The Wafi-Golpu landowners have finally voiced out their support to the National Government on the environmental permit given to mine developers.
The five associations chairmen - Victor Geactuluc (Yanta Development Association), John Nema (Hengambu Landowner Association), Jack Raban (Babuaf Development Corporation) of the Special Mining Lease (SML) area including Joseph Tetang (Wampar Pipeline Association) and Gae Galang (Wagan Outfall Association) - said they want the project to proceed and are asking Morobe Governor Ginson Saonu to desist from any purported court proceedings against the Sate about the deep-sea tailings placement (DSTP).
Saonu, however, said that Morobe’s position still stands. “I will do what is right, just and fair for everyone,” he said.

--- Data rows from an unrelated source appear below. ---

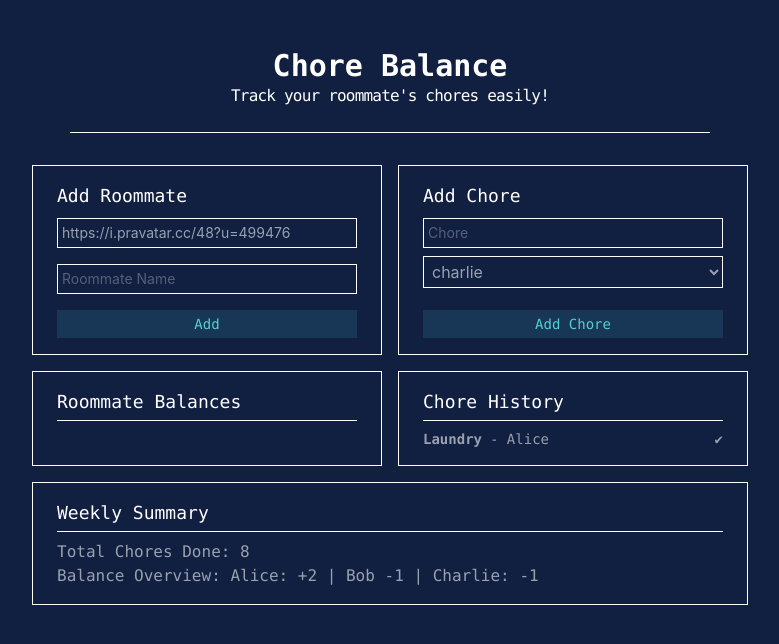
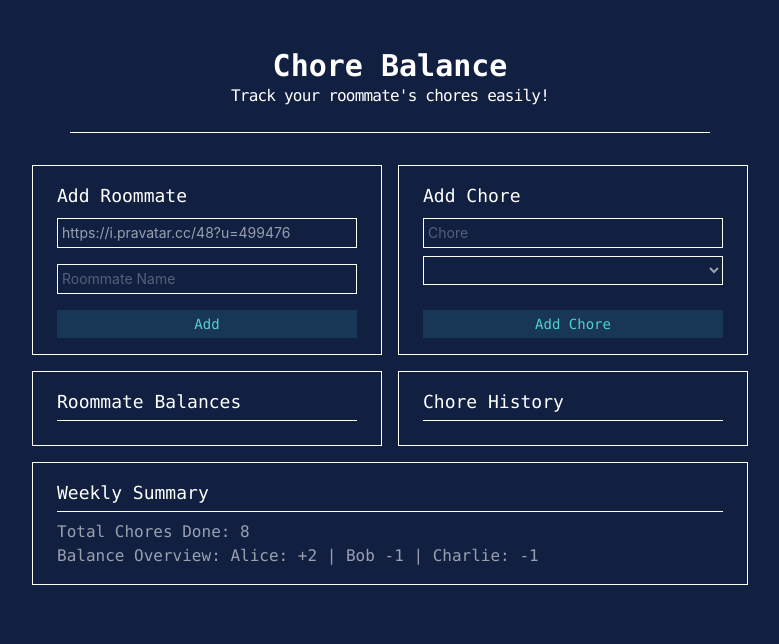
Before and after one commit to charliesumalag/roommate-chores-tracker, a React (Vite) app: page / in a window 1280 px wide. Shown: the top 644 px of the page, without its empty margins (250-1029 px from the left). Built offline with nearby package versions, Linux system fonts and the light colour scheme.

Commit message:
creating states and implement logic on add chore and chore history components.

```diff
--- a/src/App.jsx
+++ b/src/App.jsx
@@ -8,17 +8,16 @@ import WeeklySummary from './components/WeeklySummary';
 
 const App = () => {
   const [roommates, setRoommates] = useState([]);
-
-
+  const [chores, setChores] = useState([]);
 
   return (
     <div className='w-full flex flex-col items-center py-12 font-mono bg-[#111f41] text-white h-screen'>
       <Header/>
       <div className='grid grid-cols-2 gap-4'>
         <FormAddRoommate setRoommates={setRoommates} />
-        <FormAddChore />
+        <FormAddChore roommates={roommates} setChores={setChores} />
         <RoommateBalances roommates={roommates} />
-        <ChoreHistory />
+        <ChoreHistory chores={chores} />
         <WeeklySummary />
       </div>
     </div>
--- a/src/components/ChoreHistory.jsx
+++ b/src/components/ChoreHistory.jsx
@@ -1,17 +1,19 @@
 import React from 'react'
 
-const ChoreHistory = () => {
+const ChoreHistory = ({chores}) => {
   return (
     <div className='border border-white px-6 py-4'>
       <h3 className='text-lg pb-1'>Chore History</h3>
       <hr className='pb-2' />
       <ul className='text-gray-400 text-sm'>
-          <li className='flex justify-between'>
+        {chores.map((chore) =>
+          <li key={chore.id} className='flex justify-between'>
             <div className='flex gap-2'>
-                <p className='font-semibold'>Laundry</p> <span>- Alice</span>
+                <p className='font-semibold'>{chore.choreName}</p> <span>- {chore.coclsmpletedBy}</span>
             </div>
             <span>✔</span>
-          </li>
+          </li>)}
+
 
       </ul>
     </div>
--- a/src/components/FormAddChore.jsx
+++ b/src/components/FormAddChore.jsx
@@ -1,21 +1,33 @@
-import React from 'react'
+import React, { useState } from 'react'
 
-const FormAddChore = () => {
-    const friendsStarter = ['charlie', 'charles', 'ange'];
+const FormAddChore = ({roommates,setChores}) => {
+
+    const [choreName, setChoreName] = useState('');
+    const [selectedRoommate, setSelectedRoommate] = useState('');
+
+
+    function handleAddChores(chore) {
+        setChores((prev) => [...prev, chore]);
+    }
 
     function handleAddChoreSubmit(e) {
         e.preventDefault();
-        console.log('add chore submitted');
-
+        const newChores = {
+            id: Date.now(),
+            choreName,
+            completedBy: selectedRoommate,
+        }
+        handleAddChores(newChores);
     }
 
   return (
     <div className='border border-white px-6 w-[350px] flex flex-col h-full py-4'>
         <h3 className='text-lg pb-2'>Add Chore</h3>
         <form onSubmit={handleAddChoreSubmit} className='flex flex-col flex-1 gap-2'>
-            <input type="text" className='border border-white text-gray-400 p-1 font-sans text-sm' placeholder='Chore' />
-            <select name="" id="" className='border border-white text-gray-400 p-1 font-sans '>
-                {friendsStarter.map((friend, index) => <option key={index} className='text-black' value={friend.name}>{friend}</option>)}
+            <input type="text" className='border border-white text-gray-400 p-1 font-sans text-sm' placeholder='Chore' onChange={(e) => setChoreName(e.target.value) }/>
+            <select name="" id="" className='border border-white text-gray-400 p-1 font-sans text-sm' onChange={(e) => setSelectedRoommate(e.target.value)}>
+                <option value="" disabled>Select Roommate</option>
+                {roommates.map((roommate, index) => <option key={index} className='text-black' value={roommate.roommateName}>{roommate.roommateName}</option>)}
                 {/* <option value="">Hello</option> */}
             </select>
             <button className='bg-[#183756] text-[#53d0d3] text-sm px-8 py-1 cursor-pointer hover:bg-[rgb(0,150,136)] mt-auto font-mono'>Add Chore</button>
```
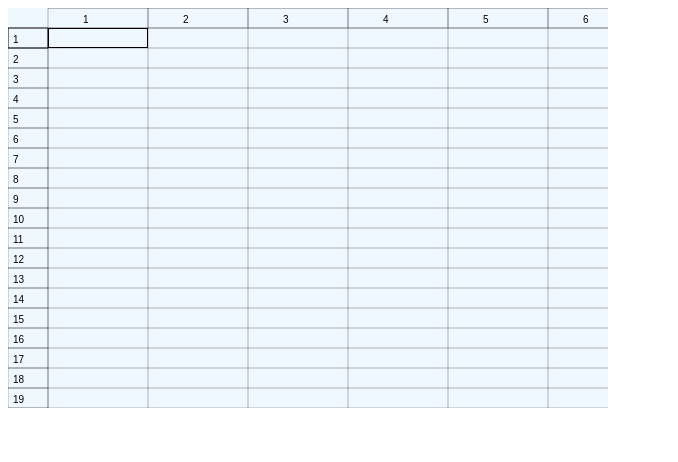
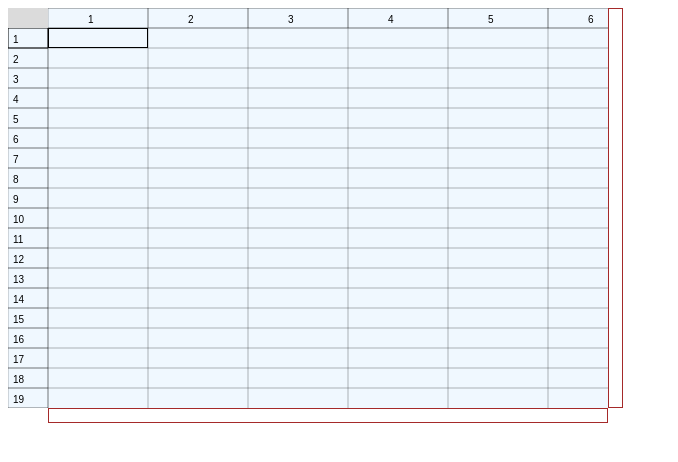
Before and after one commit to hchockarprasad/ng-hypersheets, an Angular app: page / in a window 1280 px wide. Shown: the top 462 px of the page, without its empty margins (0-678 px from the left). Built offline with nearby package versions, Linux system fonts and the light colour scheme.

Commit message:
Add scroller

```diff
--- a/src/app/app.component.html
+++ b/src/app/app.component.html
@@ -5,9 +5,9 @@
     width="600"
     height="400"
   ></canvas>
-  <div style="position: absolute; overflow: hidden; left: 40px; top: 20px; width: 560px; height: 400px">
-    <div #scrollerContainer style="position: absolute; width: 560px; height: 400px; overflow: hidden">
-      <div #scroller style="display: block; position: absolute; width: 3960px; height: 10000px">
+  <div style="position: absolute; overflow: hidden; left: 40px; top: 20px; width: 560px; height: 380px">
+    <div #scrollerContainer style="position: absolute; width: 560px; height: 380px; overflow: hidden">
+      <div #scroller style="display: block; position: absolute; width: 39960px; height: 1999980px">
         <div
           #placeholder
           style="height: 20px; position: absolute; width: 100px; border: 1px solid black; box-sizing: border-box"
@@ -15,4 +15,38 @@
       </div>
     </div>
   </div>
+  <div
+    (scroll)="onVScroll()"
+    #vScrollContainer
+    style="
+      height: 400px;
+      width: 15px;
+      position: absolute;
+      top: 0px;
+      left: 600px;
+      border: 1px solid brown;
+      box-sizing: border-box;
+      overflow: hidden;
+      overflow-y: scroll;
+    "
+  >
+    <div style="width: 15px; height: 1999980px; position: absolute"></div>
+  </div>
+  <div
+    (scroll)="onHScroll()"
+    #hScrollContainer
+    style="
+      height: 15px;
+      width: 560px;
+      position: absolute;
+      top: 400px;
+      left: 40px;
+      border: 1px solid brown;
+      box-sizing: border-box;
+      overflow: hidden;
+      overflow-x: scroll;
+    "
+  >
+    <div style="height: 15px; width: 39960px; position: absolute"></div>
+  </div>
 </div>
--- a/src/app/app.component.ts
+++ b/src/app/app.component.ts
@@ -10,9 +10,9 @@ import {
 import { WasmService } from './wasm.service';
 
 const containerWidth = 560;
-const scrollerWidth = 3960;
-const containerHeight = 400;
-const scrollerHeight = 10000;
+const scrollerWidth = 39960;
+const containerHeight = 380;
+const scrollerHeight = 1999980;
 const cellWidth = 100;
 const cellHeight = 20;
 
@@ -26,6 +26,8 @@ export class AppComponent implements OnInit, AfterViewInit {
   @ViewChild('placeholder') placeholder: ElementRef<HTMLInputElement>;
   @ViewChild('scroller') scroller: ElementRef<HTMLInputElement>;
   @ViewChild('canvas') canvas: ElementRef<HTMLCanvasElement>;
+  @ViewChild('hScrollContainer') hScroller: ElementRef<HTMLElement>;
+  @ViewChild('vScrollContainer') vScroller: ElementRef<HTMLElement>;
   @ViewChild('scrollerContainer') scrollerContainer: ElementRef<HTMLInputElement>;
   constructor(private wasmService: WasmService, private cdr: ChangeDetectorRef) {}
 
@@ -55,6 +57,13 @@ export class AppComponent implements OnInit, AfterViewInit {
   }
 
   moveDown() {
+    let phDiff = this.placeholder.nativeElement.offsetTop - this.scrollerContainer.nativeElement.scrollTop;
+    if (phDiff < 0) {
+      this.scrollerContainer.nativeElement.scrollTop += phDiff;
+      this.vScroller.nativeElement.scrollTop = this.scrollerContainer.nativeElement.scrollTop;
+      this.onScrolled();
+      return;
+    }
     let jumpValue = 20;
     let phTop = this.placeholder.nativeElement.offsetTop;
     if (phTop <= scrollerHeight - jumpValue - cellHeight) {
@@ -64,15 +73,28 @@ export class AppComponent implements OnInit, AfterViewInit {
       let scrollerTop = this.scrollerContainer.nativeElement.scrollTop;
       let scrollerExtent = scrollerTop + containerHeight;
 
-      let diff = placeHolderExtent - scrollerExtent + 20;
+      let diff = placeHolderExtent - scrollerExtent;
       if (diff > 0) {
         this.scrollerContainer.nativeElement.scrollTop += diff;
+        this.vScroller.nativeElement.scrollTop = this.scrollerContainer.nativeElement.scrollTop;
         this.onScrolled();
       }
     }
   }
 
   moveRight() {
+    let phDiff = this.placeholder.nativeElement.offsetLeft - this.scrollerContainer.nativeElement.scrollLeft;
+    if (phDiff < 0) {
+      this.scrollerContainer.nativeElement.scrollLeft += phDiff;
+      this.hScroller.nativeElement.scrollLeft = this.scrollerContainer.nativeElement.scrollLeft;
+      this.onScrolled();
+      return;
+    }
+    if (this.scrollerContainer.nativeElement.scrollLeft !== this.hScroller.nativeElement.scrollLeft) {
+      this.hScroller.nativeElement.scrollLeft = this.scrollerContainer.nativeElement.scrollLeft;
+      this.onScrolled();
+      return;
+    }
     let jumpValue = 100;
     let phleft = this.placeholder.nativeElement.offsetLeft;
     if (phleft <= scrollerWidth - jumpValue - cellWidth) {
@@ -83,15 +105,21 @@ export class AppComponent implements OnInit, AfterViewInit {
 
       let diff = placeHolderExtent - scrollerExtent;
       if (diff > 0) {
-        console.log('gg');
         this.scrollerContainer.nativeElement.scrollLeft += diff;
-        console.log(this.scrollerContainer.nativeElement.scrollLeft);
+        this.hScroller.nativeElement.scrollLeft = this.scrollerContainer.nativeElement.scrollLeft;
         this.onScrolled();
       }
     }
   }
 
   moveLeft() {
+    let phDiff = this.placeholder.nativeElement.offsetLeft - this.scrollerContainer.nativeElement.scrollLeft;
+    if (phDiff < 0) {
+      this.scrollerContainer.nativeElement.scrollLeft += phDiff;
+      this.hScroller.nativeElement.scrollLeft = this.scrollerContainer.nativeElement.scrollLeft;
+      this.onScrolled();
+      return;
+    }
     let jumpValue = 100;
     let phleft = this.placeholder.nativeElement.offsetLeft;
     let res = phleft - jumpValue;
@@ -104,12 +132,20 @@ export class AppComponent implements OnInit, AfterViewInit {
       let diff = placeholderLeft - scrollerleft;
       if (diff < 0) {
         this.scrollerContainer.nativeElement.scrollLeft += diff;
+        this.hScroller.nativeElement.scrollLeft = this.scrollerContainer.nativeElement.scrollLeft;
         this.onScrolled();
       }
     }
   }
 
   moveTop() {
+    let phDiff = this.placeholder.nativeElement.offsetTop - this.scrollerContainer.nativeElement.scrollTop;
+    if (phDiff < 0) {
+      this.scrollerContainer.nativeElement.scrollTop += phDiff;
+      this.vScroller.nativeElement.scrollTop = this.scrollerContainer.nativeElement.scrollTop;
+      this.onScrolled();
+      return;
+    }
     let jumpValue = 20;
     let phtop = this.placeholder.nativeElement.offsetTop;
     let res = phtop - jumpValue;
@@ -122,16 +158,27 @@ export class AppComponent implements OnInit, AfterViewInit {
       let diff = placeholderTop - scrollTop;
       if (diff < 0) {
         this.scrollerContainer.nativeElement.scrollTop += diff;
+        this.vScroller.nativeElement.scrollTop = this.scrollerContainer.nativeElement.scrollTop;
         this.onScrolled();
       }
     }
   }
 
+  onHScroll() {
+    this.scrollerContainer.nativeElement.scrollLeft = this.hScroller.nativeElement.scrollLeft;
+    this.onScrolled();
+  }
+
+  onVScroll() {
+    this.scrollerContainer.nativeElement.scrollTop = this.vScroller.nativeElement.scrollTop;
+    this.onScrolled();
+  }
+
   onScrolled() {
     const scrollLeft = this.scrollerContainer.nativeElement.scrollLeft;
     const scrollTop = this.scrollerContainer.nativeElement.scrollTop;
-    const row = Math.ceil(scrollTop / cellHeight);
-    const col = Math.ceil(scrollLeft / cellWidth);
+    const row = Math.floor(scrollTop / cellHeight);
+    const col = Math.floor(scrollLeft / cellWidth);
     const totalRowSize = row * cellHeight;
     const totalColSize = col * cellWidth;
     const firstRow = {
@@ -142,15 +189,14 @@ export class AppComponent implements OnInit, AfterViewInit {
       idx: col,
       offset: totalColSize - scrollLeft,
     };
-    // console.log(firstRow);
     this.draw(firstRow, firstCol);
-    // console.log('Scroll Left is' + scrollLeft);
   }
 
   draw(firstRow, firstCol) {
     let ctx = this.canvas.nativeElement.getContext('2d');
-    ctx.clearRect(0, 0, containerWidth + 40, containerHeight);
+    ctx.clearRect(0, 0, containerWidth + 40, containerHeight + 20);
     let rowOffset = firstRow.offset;
+    ctx.fillStyle = '#000000';
     let colOffset = firstCol.offset + 40;
     let rowidx = firstRow.idx + 1;
     while (rowOffset <= containerHeight) {
@@ -169,20 +215,23 @@ export class AppComponent implements OnInit, AfterViewInit {
     }
 
     let colidx = firstCol.idx + 1;
-    console.log(colidx);
     while (colOffset <= containerWidth + 40) {
       ctx.beginPath();
       ctx.rect(colOffset, 0, 100, 20);
       ctx.stroke();
-      ctx.fillText(colidx, colOffset + 20 + 15, 15);
+      ctx.fillText(colidx, colOffset + 20 + 20, 15);
       ctx.beginPath();
       ctx.lineWidth = 0.3;
       ctx.strokeStyle = '#000000';
       ctx.moveTo(colOffset, 20);
-      ctx.lineTo(colOffset, containerHeight);
+      ctx.lineTo(colOffset, containerHeight + 20);
       ctx.stroke();
       colidx += 1;
       colOffset += cellWidth;
     }
+
+    ctx.beginPath();
+    ctx.fillStyle = '#dbdbdb';
+    ctx.fillRect(0, 0, 40, 20);
   }
 }
```
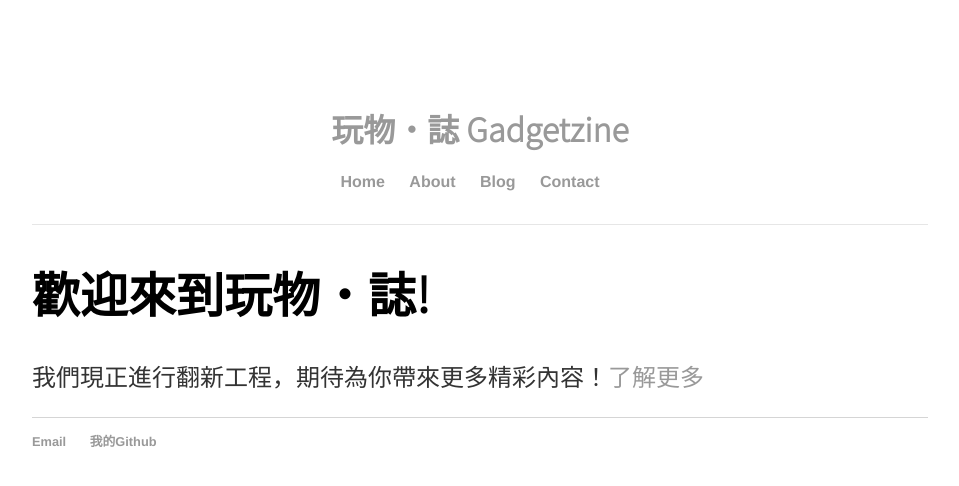
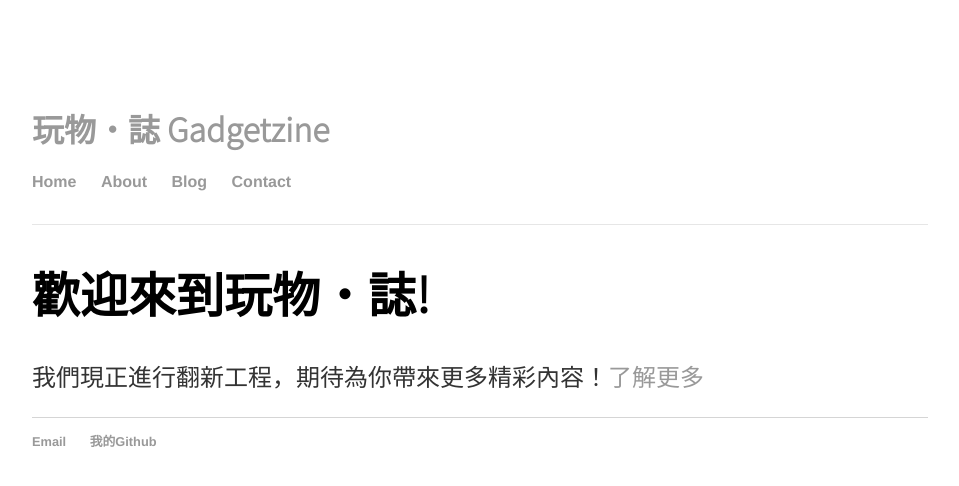
Before and after one commit to alexnkc/gadgetzine, a Jekyll site: the page built from index.html, in a window 1280 px wide. Shown: the top 486 px of the page, without its empty margins (160-1119 px from the left). Built offline with Jekyll 4.4.1, drawn with Linux system fonts in a browser that asks for light colours.

Commit message:
Update main.css

```diff
--- a/css/main.css
+++ b/css/main.css
@@ -4,7 +4,7 @@
 .header {
   height: 140px;
   border-bottom: 1px solid #e6e6e6;
-  text-align: center;
+  float: center;
   padding-top: 24px;
   font-family: 'Noto Sans TC', 'Sans-Serif';
 }
@@ -18,7 +18,7 @@ body {
     font-family: 'Noto Sans TC', sans-serif;
 }
 nav {
-    align: center;
+
 }
 nav ul, footer ul {
     font-family:'Helvetica', 'Arial', 'Sans-Serif';
```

According to an independent body monitoring and evaluating process for the last four years, the landowners shouldn’t rush into things. The leaders argued that this process may cost Morobe and the provincial government millions of kina and added that the mining forum is the best place to discuss this problem.
Nema said that he has lost more than 20 of his community members to common natural calamities and lack of basic health services. “I am against the move by our governor to register another court proceeding against the National Government while my people are suffering and dying without seeing any real developments or benefiting from their land,” he said.
Geactuluc said that they don’t support the intention of the governor to take this to court. “We urge the good governor to refrain from wasting his time with his consultants and advisers but instead commit his time and resource to mobilise the SML, Pipeline and Outfall landowners through their associations in preparation for the upcoming Wafi Project MoA,” he said.
For his part, Tetang urged the governor to have a discussion on how he intends to recognise the Huon Gulf coastal communities benefit-sharing instead of fighting a losing arrangement to prevent DSTP. “That is why the developer has chosen DSTP because it is much safer and could not harm the marine resources or the coastal communities based on the research and studies conducted,” he said.